After a lifelong battle with sickle cell anemia filled with hospital stays and unpredictable pain, 34-year-old Victoria Gray became the first patient to receive an experimental CRISPR treatment targeting the gene responsible for sickle cell. This treatment was conducted in 2019. During the week of March 6-8, Gray spoke at the International Summit on Human Genome Editing and she did it symptom-free — thanks to successful gene editing.
CRISPR gene editing is an emerging technique that holds potential for genetic conditions such as sickle cell anemia.
“CRISPR has a very unique feature that allows you to direct an enzyme to a particular area in the genome,” said Dr. Daniel Szeto, professor of biology and biochemistry. “You are able to incorporate another stretch of sequence to replace the one that you cleave.”
This process essentially allows you to cut out incorrect segments of DNA and replace them with the correct sequence. Since sickle cell anemia is a genetic condition, CRISPR has the potential to “fix” the mutation.
“Sickle cell anemia is a single point mutation,” Szeto said. “It is a well-characterized mutation. They know exactly where the mutation is within the genome of hemoglobin. They are able to attract the enzyme to the area first, creating a cut and then bringing in a particular sequence that is correcting the mutation.”
Gray said in an interview with NPR that her experimental CRISPR treatment began with the removal of some of her bone marrow cells. Researchers genetically modified these cells with CRISPR. The modified cells were designed to produce fetal hemoglobin to compensate for the defective ones that caused sickle cell anemia. Gray then received infusions of billions of her genetically modified cells and began to see her symptoms subside.
“The life that I once felt like I was only existing in, I am now thriving in,” Gray said in her speech to the International Summit on Human Genome Editing. “I stand here before you today as proof that miracles still happen — and that God and science can coexist.”
Since Gray received the treatment, 31 other sickle cell patients were given the same treatment. All 31 patients are now symptom-free, according to the American Society of Hematology. These results are encouraging. However, CRISPR is far from a perfected science. Detailed research is required before CRISPR can be offered as a solution to chronic disease.
“Guide RNAs are a very small stretch of sequence, but remember that your genome has a billion bases,” Szeto said. “So you may have off-targets that create unnecessary or unwanted cleavage.”
Guide RNAs are small fragments of RNA that enable the CRISPR associated enzyme to cleave the desired DNA segment. The problem remains that in the billions of bases in our genome, more than one region may be recognized by the enzyme, resulting in unintended cleavage.

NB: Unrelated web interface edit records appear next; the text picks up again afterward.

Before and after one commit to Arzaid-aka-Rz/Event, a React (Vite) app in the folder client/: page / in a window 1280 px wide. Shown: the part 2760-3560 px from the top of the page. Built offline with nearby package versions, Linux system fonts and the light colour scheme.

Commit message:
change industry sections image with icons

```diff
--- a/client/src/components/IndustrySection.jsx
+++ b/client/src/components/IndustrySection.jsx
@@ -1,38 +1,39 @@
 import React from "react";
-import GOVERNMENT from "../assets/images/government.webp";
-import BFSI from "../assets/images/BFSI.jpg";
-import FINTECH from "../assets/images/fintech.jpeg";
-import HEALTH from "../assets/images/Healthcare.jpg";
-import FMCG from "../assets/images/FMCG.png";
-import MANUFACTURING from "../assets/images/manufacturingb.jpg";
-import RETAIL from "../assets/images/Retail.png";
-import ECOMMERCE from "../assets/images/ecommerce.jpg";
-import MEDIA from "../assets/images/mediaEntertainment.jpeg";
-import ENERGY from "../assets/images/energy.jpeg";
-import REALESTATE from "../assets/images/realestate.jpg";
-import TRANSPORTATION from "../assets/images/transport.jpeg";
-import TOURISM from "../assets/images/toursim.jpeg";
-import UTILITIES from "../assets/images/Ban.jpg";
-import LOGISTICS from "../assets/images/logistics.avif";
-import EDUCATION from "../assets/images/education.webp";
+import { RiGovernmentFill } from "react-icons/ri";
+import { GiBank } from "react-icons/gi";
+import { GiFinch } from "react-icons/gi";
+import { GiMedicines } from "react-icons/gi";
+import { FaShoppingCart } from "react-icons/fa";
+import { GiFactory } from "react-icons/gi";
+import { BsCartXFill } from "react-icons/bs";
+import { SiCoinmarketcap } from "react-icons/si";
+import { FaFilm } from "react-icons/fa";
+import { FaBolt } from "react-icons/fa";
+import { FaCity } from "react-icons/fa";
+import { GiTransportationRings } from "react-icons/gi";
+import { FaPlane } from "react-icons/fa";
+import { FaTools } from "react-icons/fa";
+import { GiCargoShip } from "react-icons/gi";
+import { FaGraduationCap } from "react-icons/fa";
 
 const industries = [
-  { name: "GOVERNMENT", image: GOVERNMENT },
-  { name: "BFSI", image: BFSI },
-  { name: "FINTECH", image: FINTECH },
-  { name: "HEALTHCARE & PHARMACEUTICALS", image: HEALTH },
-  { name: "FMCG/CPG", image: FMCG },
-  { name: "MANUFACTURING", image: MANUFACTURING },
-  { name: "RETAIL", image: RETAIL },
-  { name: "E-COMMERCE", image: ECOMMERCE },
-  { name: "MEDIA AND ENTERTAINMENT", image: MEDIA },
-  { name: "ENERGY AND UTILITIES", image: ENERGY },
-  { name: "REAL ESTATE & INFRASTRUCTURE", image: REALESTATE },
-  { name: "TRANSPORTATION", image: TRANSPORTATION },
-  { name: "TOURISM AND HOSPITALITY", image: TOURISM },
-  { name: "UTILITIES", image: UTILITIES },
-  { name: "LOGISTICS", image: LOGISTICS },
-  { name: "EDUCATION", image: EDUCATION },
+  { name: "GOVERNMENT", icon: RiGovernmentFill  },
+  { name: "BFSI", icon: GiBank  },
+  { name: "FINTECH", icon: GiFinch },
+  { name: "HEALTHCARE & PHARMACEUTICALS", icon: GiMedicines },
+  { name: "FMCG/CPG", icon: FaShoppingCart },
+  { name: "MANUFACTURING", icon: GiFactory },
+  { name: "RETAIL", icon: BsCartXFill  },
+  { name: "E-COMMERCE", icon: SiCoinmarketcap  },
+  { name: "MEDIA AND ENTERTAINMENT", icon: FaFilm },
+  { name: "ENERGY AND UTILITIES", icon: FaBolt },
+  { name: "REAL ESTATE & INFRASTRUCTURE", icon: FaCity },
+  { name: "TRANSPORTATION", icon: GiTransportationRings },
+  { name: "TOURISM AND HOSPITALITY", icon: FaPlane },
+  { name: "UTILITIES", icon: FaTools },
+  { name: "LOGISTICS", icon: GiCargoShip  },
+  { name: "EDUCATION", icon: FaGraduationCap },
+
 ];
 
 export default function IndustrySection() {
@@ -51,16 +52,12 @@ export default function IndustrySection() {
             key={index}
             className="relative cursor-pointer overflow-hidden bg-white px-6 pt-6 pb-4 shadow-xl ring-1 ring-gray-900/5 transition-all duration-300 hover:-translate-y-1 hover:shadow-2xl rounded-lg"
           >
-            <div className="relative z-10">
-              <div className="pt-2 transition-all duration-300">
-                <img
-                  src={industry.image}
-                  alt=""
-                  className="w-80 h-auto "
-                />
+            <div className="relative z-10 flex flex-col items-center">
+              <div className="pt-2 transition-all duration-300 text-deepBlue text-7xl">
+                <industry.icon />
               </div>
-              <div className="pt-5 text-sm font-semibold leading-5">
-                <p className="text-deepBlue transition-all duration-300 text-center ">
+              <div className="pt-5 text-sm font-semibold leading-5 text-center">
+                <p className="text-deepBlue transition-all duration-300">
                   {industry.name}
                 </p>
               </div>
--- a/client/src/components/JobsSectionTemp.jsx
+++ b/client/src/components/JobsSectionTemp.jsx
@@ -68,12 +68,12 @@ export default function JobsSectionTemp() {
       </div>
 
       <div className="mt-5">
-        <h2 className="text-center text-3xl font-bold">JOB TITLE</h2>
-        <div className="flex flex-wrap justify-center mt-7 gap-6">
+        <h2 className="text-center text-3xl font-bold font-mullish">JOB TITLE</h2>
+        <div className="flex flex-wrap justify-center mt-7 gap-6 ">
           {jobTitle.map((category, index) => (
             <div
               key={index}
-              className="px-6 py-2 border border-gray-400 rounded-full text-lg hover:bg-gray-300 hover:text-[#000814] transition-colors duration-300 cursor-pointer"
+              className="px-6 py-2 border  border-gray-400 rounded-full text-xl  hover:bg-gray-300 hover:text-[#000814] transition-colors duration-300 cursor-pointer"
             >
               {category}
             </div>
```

“The drawback is really the search to understand how we can generate specificity in terms of the enzyme targeting a specific region of the genome,” Szeto said.
Over time, research has uncovered a lot about sickle cell anemia. Even so, we are just beginning to see the results.
“There’s a difference between animal models and the application in human trials,” Szeto said.
“When you apply CRISPR to human clinical studies, you have to create a system that tests the specificity. You test many, many different overlapping sequences within the region you are targeting to see which gives you the highest specificity before you actually take it into a clinical trial.”
This is where CRISPR sees perhaps its greatest disadvantage.
“In theory it is a very good advancement in medicine, but who can afford that?” Szeto said.
Looking beyond the practical concerns of CRISPR, other ethics-based questions arise.
“There are ethical concerns with CRISPR because we are dealing with human genes that can then be passed down to other generations,” said Valeria Molina, senior biomedical science major.
CRISPR has encountered much controversy over its potential in reproduction. Its ability to alter genes could enable CRISPR to “design babies” based on desired characteristics. This would allow parents to change hair color, eye color or any other trait of their children.
“That used to be a fantasy, but with the precision of CRISPR people are beginning to worry that this could one day happen,” Szeto said.
Trait selection is just the tip of the iceberg of the ethical dilemmas presented by CRISPR.
“You could create an army of superhuman soldiers so that their mentality is no longer afraid of dying,” Szeto said. “Their mission is just to kill. Suddenly, you don’t have to send your brother or your father or someone you know to the battlefield, just somebody out of the lab.”
Despite ethical concerns, CRISPR provides hope to those struggling with chronic genetic disorders.
“When you are weighing the risk, if you have an incurable disease, you are going to die from it,” Szeto said. “Then even a 10-15% chance is still better than nothing.”